But the craft was 18 feet long with a 14-foot wingspan, not enough for a successful flight. Still, according to a museum release, “Gatling’s plane embodied features later implemented in the Wright Flyer, such as flexible wings, a movable stabilizer and a vertical rudder at the plane’s end.”

So the Wright Brothers and James Gatling each have a claim to the first flight. But wait; there’s more.

In Ohio, the Wright home state, a gent named Gustave Whitehead claimed — yes — first flight. The year was 1901, before Wright but after Gatling.

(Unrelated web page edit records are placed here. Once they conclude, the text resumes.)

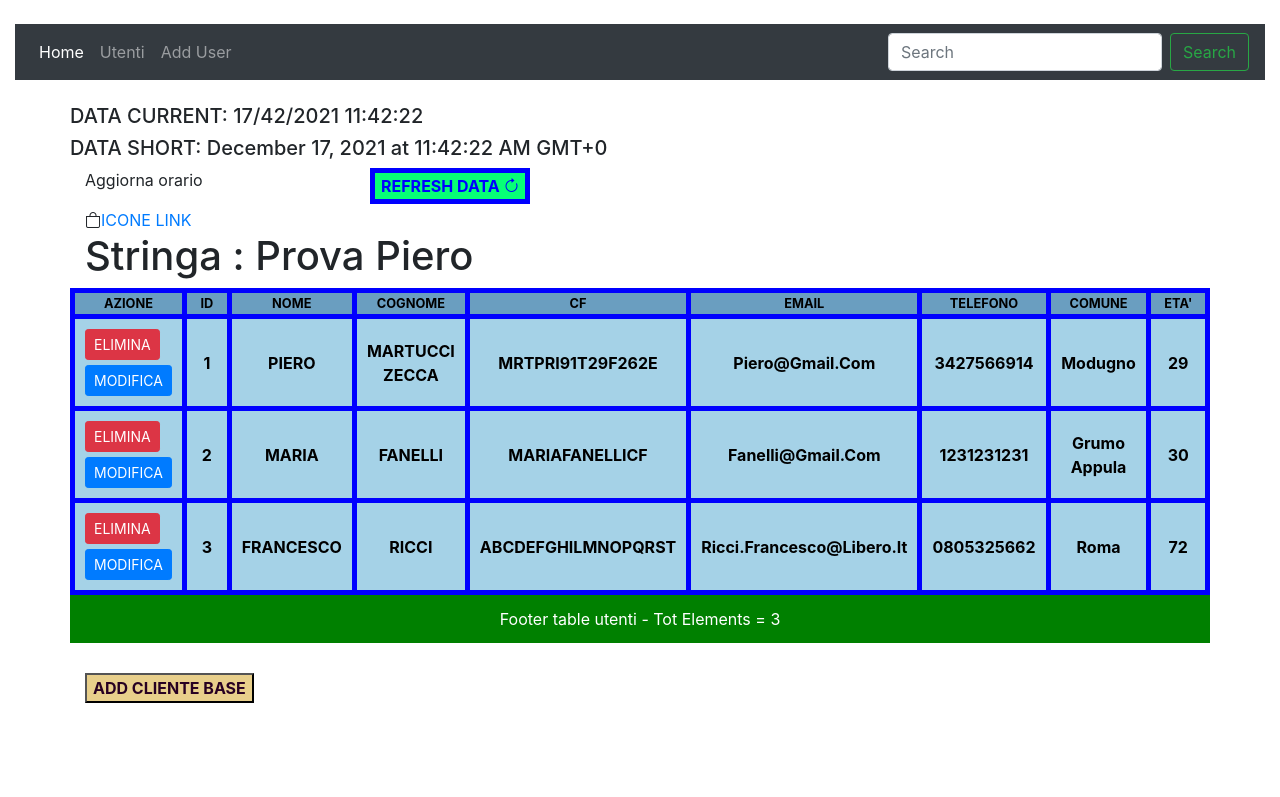
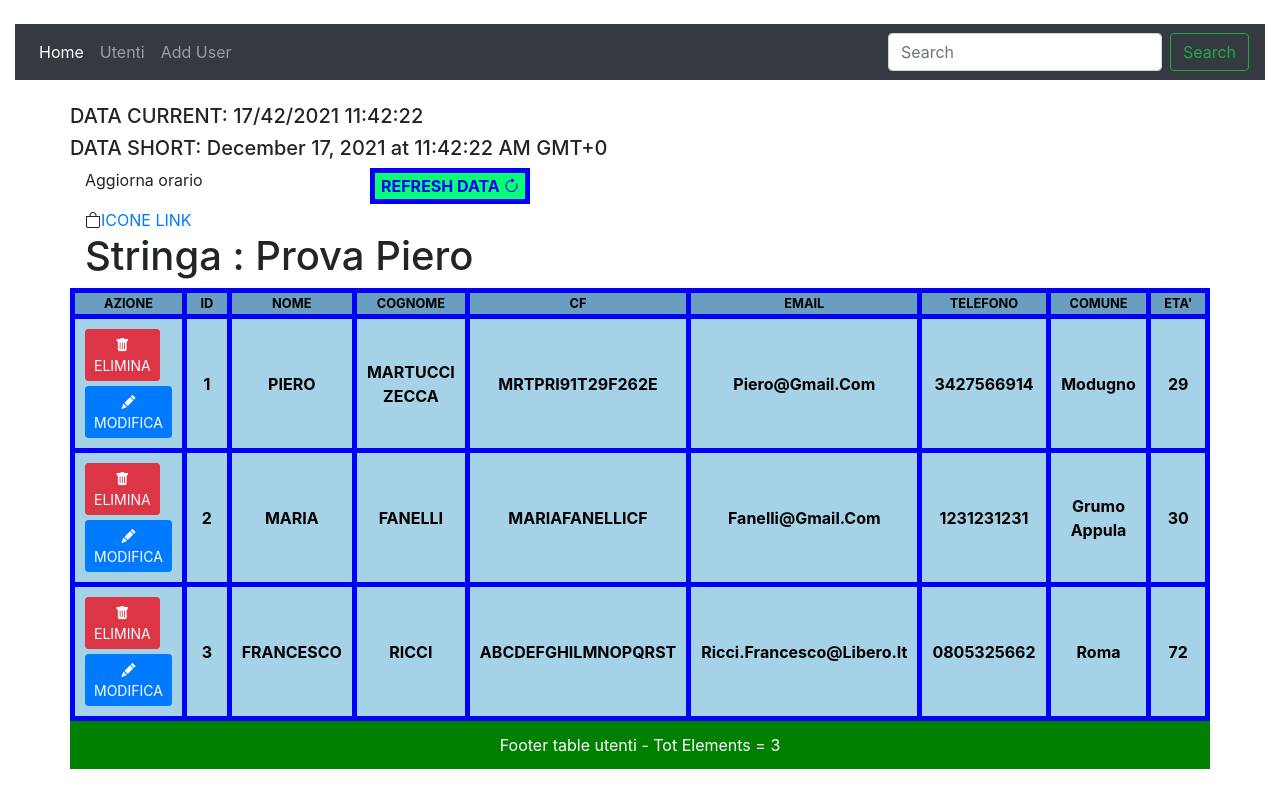
Before and after one commit to pieromz/angular-ivy-khm2eu, an Angular app: page /users in a window 1280 px wide. Shown: the top 797 px of the page. Built offline with nearby package versions, Linux system fonts and the light colour scheme.

Commit message:
3 files modified

```diff
--- a/src/app/component/user-detail/user-detail.component.html
+++ b/src/app/component/user-detail/user-detail.component.html
@@ -1,4 +1,7 @@
 <div>
+
+  <h1 (click)="tornaHomePage()" style="color:red;cursor:pointer;">TORNA HOME</h1>
+
   <h1>
     UTENTE (ID {{ utenteForm.id }}) - {{ utenteForm.nome }}
     {{ utenteForm.cognome }}
--- a/src/app/component/user-detail/user-detail.component.ts
+++ b/src/app/component/user-detail/user-detail.component.ts
@@ -5,7 +5,7 @@ import {
   OnInit,
   SimpleChanges,
 } from '@angular/core';
-import { ActivatedRoute } from '@angular/router';
+import { ActivatedRoute, Router } from '@angular/router';
 import { User } from '../class/user';
 import { UserService } from '../services/user.service';
 
@@ -18,7 +18,11 @@ export class UserDetailComponent implements OnInit, OnChanges {
   @Input('user-selected') utenteSelezionato: boolean | undefined;
   @Input('utente-da-modificare') utenteForm: User;
 
-  constructor(private service: UserService, private route: ActivatedRoute) {}
+  constructor(
+    private service: UserService,
+    private route: ActivatedRoute,
+    private routeNavigate: Router
+  ) {}
 
   ngOnInit() {
     this.route.params.subscribe((params) => {
@@ -51,4 +55,8 @@ export class UserDetailComponent implements OnInit, OnChanges {
   modificaUtente() {
     this.service.updateUser(this.utenteForm);
   }
+
+  tornaHomePage() {
+    this.routeNavigate.navigateByUrl('/users');
+  }
 }
--- a/src/app/component/user/user.component.html
+++ b/src/app/component/user/user.component.html
@@ -3,7 +3,7 @@
   <div class="row">
     <div class="col-6">
       <button class="btn btn-danger btn-sm" (click)="eliminaUtente(user)">
-        ELIMINA
+        <i class="bi bi-trash-fill"></i> ELIMINA
       </button>
     </div>
   </div>
@@ -15,7 +15,7 @@
         style="margin-top:5px"
         (click)="modificaUtente(user)"
       >
-        MODIFICA
+        <i class="bi bi-pencil-fill"></i>MODIFICA
       </button>
     </div>
   </div>
--- a/src/app/component/user/user.component.ts
+++ b/src/app/component/user/user.component.ts
@@ -1,4 +1,5 @@
 import { Component, OnInit, Input, Output, EventEmitter } from '@angular/core';
+import { Router } from '@angular/router';
 import { User } from '../class/user';
 import { UserService } from '../services/user.service';
 
@@ -12,7 +13,7 @@ export class UserComponent implements OnInit {
 
   @Output('onDeleteUser') userDeleted = new EventEmitter(); //esplicitare un evento che verrà catturato dal padre
   @Output('onUpdateUser') userModifica = new EventEmitter(); //esplicitare un evento che verrà catturato dal padre
-  constructor(private service: UserService) {}
+  constructor(private service: UserService, private route: Router) {}
 
   ngOnInit() {}
 
@@ -27,10 +28,14 @@ export class UserComponent implements OnInit {
   }
 
   modificaUtente(user: User): void {
+    //accedi alla pagina
+    this.route.navigateByUrl('/users/' + user?.id + '/edit');
+    /*
     var oggettoPerEmit = {
       utente: user,
       nomeUtente: user.nome,
     };
     this.userModifica.emit(oggettoPerEmit);
+    */
   }
 }
```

So the Buckeye State is claiming the number one spot, and the state’s politicians are bucking for Buckeye recognition. They want the world to know Mr. Whitehead was first to fly. North Carolina politicians are fighting tooth-and-nail for continued recognition as No. 1.

Ohio has a powerful ally. The respected reference book, “Jane’s All the World’s Aircraft” backs them up, saying Whitehead was the first to fly a powered, piloted, heavier-than-air machine. As Jane’s editor Paul Jackson put it, “the Wrights were right, but Whitehead was ahead.”

On the other hand, the Smithsonian National Air and Space Museum says Whitehead’s drawings did not resemble Whitehead’s claims.

All well and good, but — well — it appears Gatling was head of the flight class.

A final note: James Henry Gatling’s brother, Richard Jordan Gatling, invented the first successful machine gun. Quite a family!

During a 60-year career spanning newspapers, radio and television, Frank Roberts has been there and done that. Today, he’s doing it in retirement from North Carolina, but he continues to keep an eye set on Suffolk and an ear cocked on country music. Email him at froberts73@embarqmail.com.